I am often asked by clients and fellow practitioners to compare the Myers-Briggs Type Indicator (MBTI) and the Multi-Rater Personality Inventory (MRPI). More often than not, I find that the MRPI has a broader usage and the ability to make predictions is very useful. That being said, the MBTI has been around for much longer and is a widely used tool. Why not use both! In this article I examine what each assessment measures and how they can be used together.
Myers-Briggs Type Indicator
Based on Jung’s personality theory, the Myers-Briggs Type Indicator (MBTI) examines the personality by examining four trait dichotomies:
- Extraversion-Introversion (how we express energy)
- Sensing-Intuition (how we perceive the world)
- Thinking-Feeling (how we make judgements)
- Judging-Perceiving (how we deal with the outside world)
We are able to demonstrate all these traits, however we have a preference to use one over the other. Understanding which we prefer helps us understand our underlying motivations, work styles, and means of communication. The final stage of the MBTI asks participants to confirm that their four-letter type accurately describes them. If it does not, it is advised they examine the opposing trait and to use it if it provides a better match.
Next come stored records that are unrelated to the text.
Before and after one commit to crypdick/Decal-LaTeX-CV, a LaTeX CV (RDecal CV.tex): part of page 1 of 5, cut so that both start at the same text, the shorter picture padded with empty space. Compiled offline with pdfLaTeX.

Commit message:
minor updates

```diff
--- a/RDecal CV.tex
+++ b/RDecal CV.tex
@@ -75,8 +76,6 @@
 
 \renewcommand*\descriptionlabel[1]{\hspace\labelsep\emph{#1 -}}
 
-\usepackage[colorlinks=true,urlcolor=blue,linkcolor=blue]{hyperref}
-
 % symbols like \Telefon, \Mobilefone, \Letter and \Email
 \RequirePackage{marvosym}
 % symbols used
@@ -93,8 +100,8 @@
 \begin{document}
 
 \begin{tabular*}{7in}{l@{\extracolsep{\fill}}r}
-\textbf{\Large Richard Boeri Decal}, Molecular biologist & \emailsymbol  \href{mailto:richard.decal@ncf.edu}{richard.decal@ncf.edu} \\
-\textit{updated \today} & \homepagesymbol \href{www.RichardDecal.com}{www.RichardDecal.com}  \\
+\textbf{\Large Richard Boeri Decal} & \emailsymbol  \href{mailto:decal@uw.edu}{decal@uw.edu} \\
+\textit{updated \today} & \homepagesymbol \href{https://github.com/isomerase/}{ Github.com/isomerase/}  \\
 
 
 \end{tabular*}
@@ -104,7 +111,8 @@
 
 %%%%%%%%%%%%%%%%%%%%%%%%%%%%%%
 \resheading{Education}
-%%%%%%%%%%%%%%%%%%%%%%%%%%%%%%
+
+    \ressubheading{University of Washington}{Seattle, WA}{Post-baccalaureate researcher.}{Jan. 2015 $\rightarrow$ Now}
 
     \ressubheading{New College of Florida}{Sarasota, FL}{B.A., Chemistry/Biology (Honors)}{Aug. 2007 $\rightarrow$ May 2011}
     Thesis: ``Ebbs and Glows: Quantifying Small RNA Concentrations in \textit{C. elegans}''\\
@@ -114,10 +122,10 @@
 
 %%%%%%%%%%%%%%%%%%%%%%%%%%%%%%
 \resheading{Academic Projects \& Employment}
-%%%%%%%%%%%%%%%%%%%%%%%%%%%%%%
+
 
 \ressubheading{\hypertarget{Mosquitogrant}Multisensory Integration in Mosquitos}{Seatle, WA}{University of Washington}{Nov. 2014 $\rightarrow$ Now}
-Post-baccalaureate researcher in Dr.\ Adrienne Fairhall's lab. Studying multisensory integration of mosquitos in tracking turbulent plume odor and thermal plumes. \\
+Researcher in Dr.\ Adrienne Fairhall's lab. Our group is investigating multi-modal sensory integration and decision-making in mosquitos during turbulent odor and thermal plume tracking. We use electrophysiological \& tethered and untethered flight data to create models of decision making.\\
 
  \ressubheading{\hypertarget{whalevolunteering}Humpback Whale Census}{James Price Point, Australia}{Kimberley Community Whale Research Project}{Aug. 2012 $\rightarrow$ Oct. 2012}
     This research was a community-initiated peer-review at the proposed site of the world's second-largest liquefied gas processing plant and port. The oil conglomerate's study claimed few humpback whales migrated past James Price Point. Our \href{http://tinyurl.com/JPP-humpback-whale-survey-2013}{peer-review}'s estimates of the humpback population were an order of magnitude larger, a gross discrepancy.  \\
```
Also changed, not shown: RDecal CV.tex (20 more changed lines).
To help in this, each trait has been further broken down into 5 facets:
Once again, each of these facets is a dichotomy but unlike before they are on a 10-point range, allowing for more detailed analysis. Within each trait dichotomy, there can be up to 2 facets that have scores pointing towards the “recessive” trait. For example, I might use intuition in perceiving information, yet have high scores on the concrete facet. On the positive, this may mean I can shift between present reality and the big picture, but could also lead to developing theories with insufficient data or disagreements about which data is relevant. This aids in better understanding each of the main traits and can help in identifying specific facets we can work on if we want to become more in tune with our less preferred traits.
It is important to remember two important points about the MBTI. First, there is no faking scale. The questions asked on the MBTI are easy to understand, especially if you have any knowledge of personality tests, making it very easy for an individual to skew results. Second, the MBTI does not have predictive validity. In other words, the results cannot be used to predict how someone will act or whether they will be good for a position in the company. As seen in the example above, no absolutes were used but rather “may” and “could”.
Multi-Rater Personality Inventory
Developed through extensive behavioural analysis, the Multi-Rater Personality Inventory (MRPI) breaks personality into 3 ego states which are further classified into 6 styles:
- Critical Parent
- Nurturing Parent
- Spontaneous Child
- Withdrawn Child
- Angry Child
Each of these states is measured on a scale with an ideal range. When we are within this range, each ego state contributes a positive competency to our behavior as follows:
If our ego states score higher or lower than ideal, they will either overpower or detract from any of the 20 competencies. For example, having a supporting score on Spontaneous Child means that you are able to be mobile while actively taking part in initiatives and starting projects, as shown by the Initiating competency. Having a higher than ideal score, however, results in an over sensitivity to failure and an unhealthy need for approval. A low score has a negative impact on the Initiating competency, as it can lead to a lack of confidence in suggesting new projects, and be introspective and serious resulting in low self-esteem.
Using indirect questions rated on a Likert scale and avoiding using ego state or competency names in the survey, the MRPI is nearly impossible to fake. By understanding the scores, we can identify which ego states need to be turned up or down for a more effective impact on others. The 360 element of 4 evaluators completing the MRPI on our behalf allows us to know how we are perceived adding to our understanding of our personality. Our behaviours are learned through past experiences, allowing us to not only identify why we act the way we do in a situation, but also predict how we will respond to future interactions and change our behaviour if necessary.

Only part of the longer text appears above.